Accompanying these multi-mission needs is a whole new strategic environment. As laid out by President Bush, our new national military strategy rests on the four pillars of deterrence, forward presence, crisis response, and force reconstitution. The militacy forces to implement that strategy must be flexible, capable of precise attack, and have assured survivability and global reach (range, endurance, mobility). Any objective analysis of this strategy calls for an increased naval role and a crucial role for submarines, which have exactly the above characteristics.

The relative importance of the ballistic missile submarine fleet will increase both for us and for the Soviets. This makes our counter-strategic force, principally an SSN function, of increasing national importance. The strategy of maintaining a forward presence and being able to respond to distant crises calls for control of the sea lanes – the submarine force is vital.

Indications and trends are that regional conflicts that would involve U.S. military participation are increasingly likely in the future. While many nations can buy or build rather effective AA W and ASUW systems, at this point and hopefully for the foreseeable future, the nations of likely concern cannot field effective ASW systems except for mining of their local waters.

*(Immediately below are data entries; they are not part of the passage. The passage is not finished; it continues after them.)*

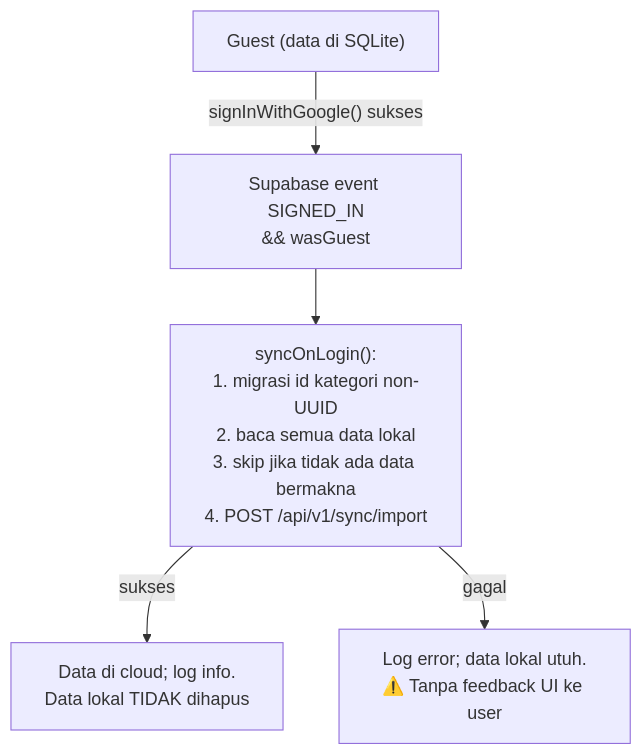
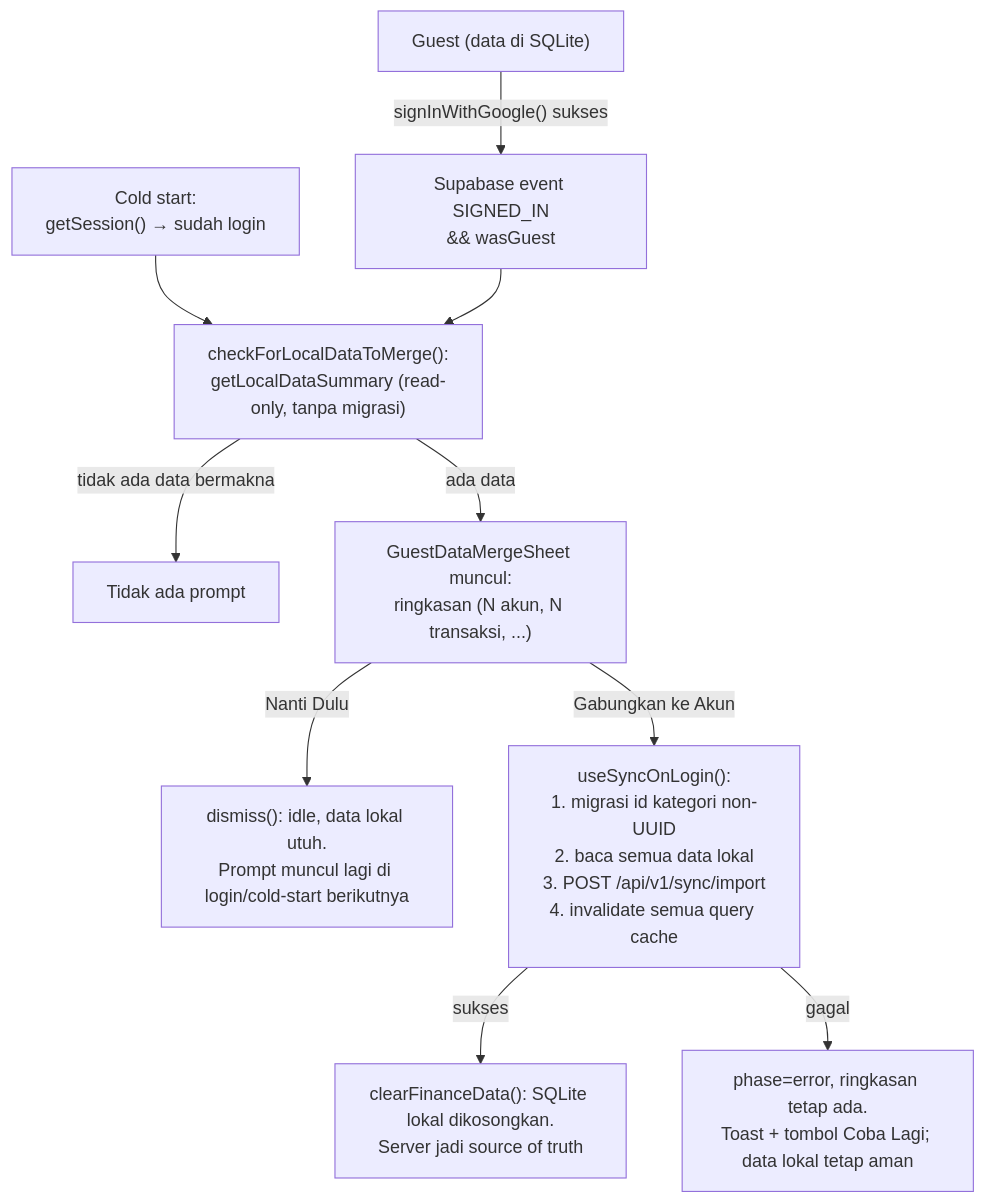
The fourth of 9 diagrams in docs/USER_FLOWS.md (JaceJS/personal-assistant), drawn with Mermaid before and after one commit. The commit also changed other lines of this file and 19 other files, not shown here.

First line of the commit message:
feat(sync): ask before merging guest data into account

````diff
--- a/docs/USER_FLOWS.md
+++ b/docs/USER_FLOWS.md
@@ -176,7 +176,12 @@
 ```mermaid
 flowchart TD
     G["Guest (data di SQLite)"] -- "signInWithGoogle() sukses" --> SI["Supabase event SIGNED_IN<br/>&& wasGuest"]
-    SI --> SYNC["syncOnLogin():<br/>1. migrasi id kategori non-UUID<br/>2. baca semua data lokal<br/>3. skip jika tidak ada data bermakna<br/>4. POST /api/v1/sync/import"]
-    SYNC -- sukses --> OK["Data di cloud; log info.<br/>Data lokal TIDAK dihapus"]
-    SYNC -- gagal --> KEEP["Log error; data lokal utuh.<br/>⚠️ Tanpa feedback UI ke user"]
+    C["Cold start:<br/>getSession() → sudah login"] --> CHK
+    SI --> CHK["checkForLocalDataToMerge():<br/>getLocalDataSummary (read-only, tanpa migrasi)"]
+    CHK -- "tidak ada data bermakna" --> SKIP["Tidak ada prompt"]
+    CHK -- "ada data" --> PROMPT["GuestDataMergeSheet muncul:<br/>ringkasan (N akun, N transaksi, ...)"]
+    PROMPT -- "Nanti Dulu" --> DEFER["dismiss(): idle, data lokal utuh.<br/>Prompt muncul lagi di login/cold-start berikutnya"]
+    PROMPT -- "Gabungkan ke Akun" --> SYNC["useSyncOnLogin():<br/>1. migrasi id kategori non-UUID<br/>2. baca semua data lokal<br/>3. POST /api/v1/sync/import<br/>4. invalidate semua query cache"]
+    SYNC -- sukses --> OK["clearFinanceData(): SQLite lokal dikosongkan.<br/>Server jadi source of truth"]
+    SYNC -- gagal --> ERR["phase=error, ringkasan tetap ada.<br/>Toast + tombol Coba Lagi; data lokal tetap aman"]
 ```
````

The emergence of regional conflict scenarios suggests that we need new measures of effectiveness for attack submarines. The frequently used exchange ratios are meaningless in most, if not all, regional conflict scenarios. The numbers of units involved in plausible conflicts do not support meaningful exchange ratios. More importantly, in foreseeable scenarios, the U.S. cannot afford to lose any submarines. Similarly, the concepts of loose trail and fractional holding times lose pertinence.

So the challenge facing the submarine community is to provide multi-mission capabilities, where all of the missions are vitally important, while maintaining effective ASW capabilities against a still-improving Soviet threat, while adding new roles associated with regional conflicts all within the constraints of decreasing resources. Now that’s a challenge!

Plausible ingredients of a strategy to meet the challenge are affordability, risk minimization, and inter-operability. Adfordability dominates the defense procurement scene these days, not just in submarines. Everyone’s hope is that technology advances will result in lower costs, either through lower acquisition costs, greater reliability or more automation. So far, however, any loser costs due to technologically improved submarine designs, components, and production processes have been overshadowed by the demands in increased performance and associated complexity, particularly in combat systems. Can this be turned around? Also, we lack a credible life cycle cost model for submarines to be able to demonstrate that technology introductions that result, for example, in reduced maintenance costs, really are cost-effective in the long run. The submarine community’s efforts in this area appear to be inferior to what the aircraft community has accomplished.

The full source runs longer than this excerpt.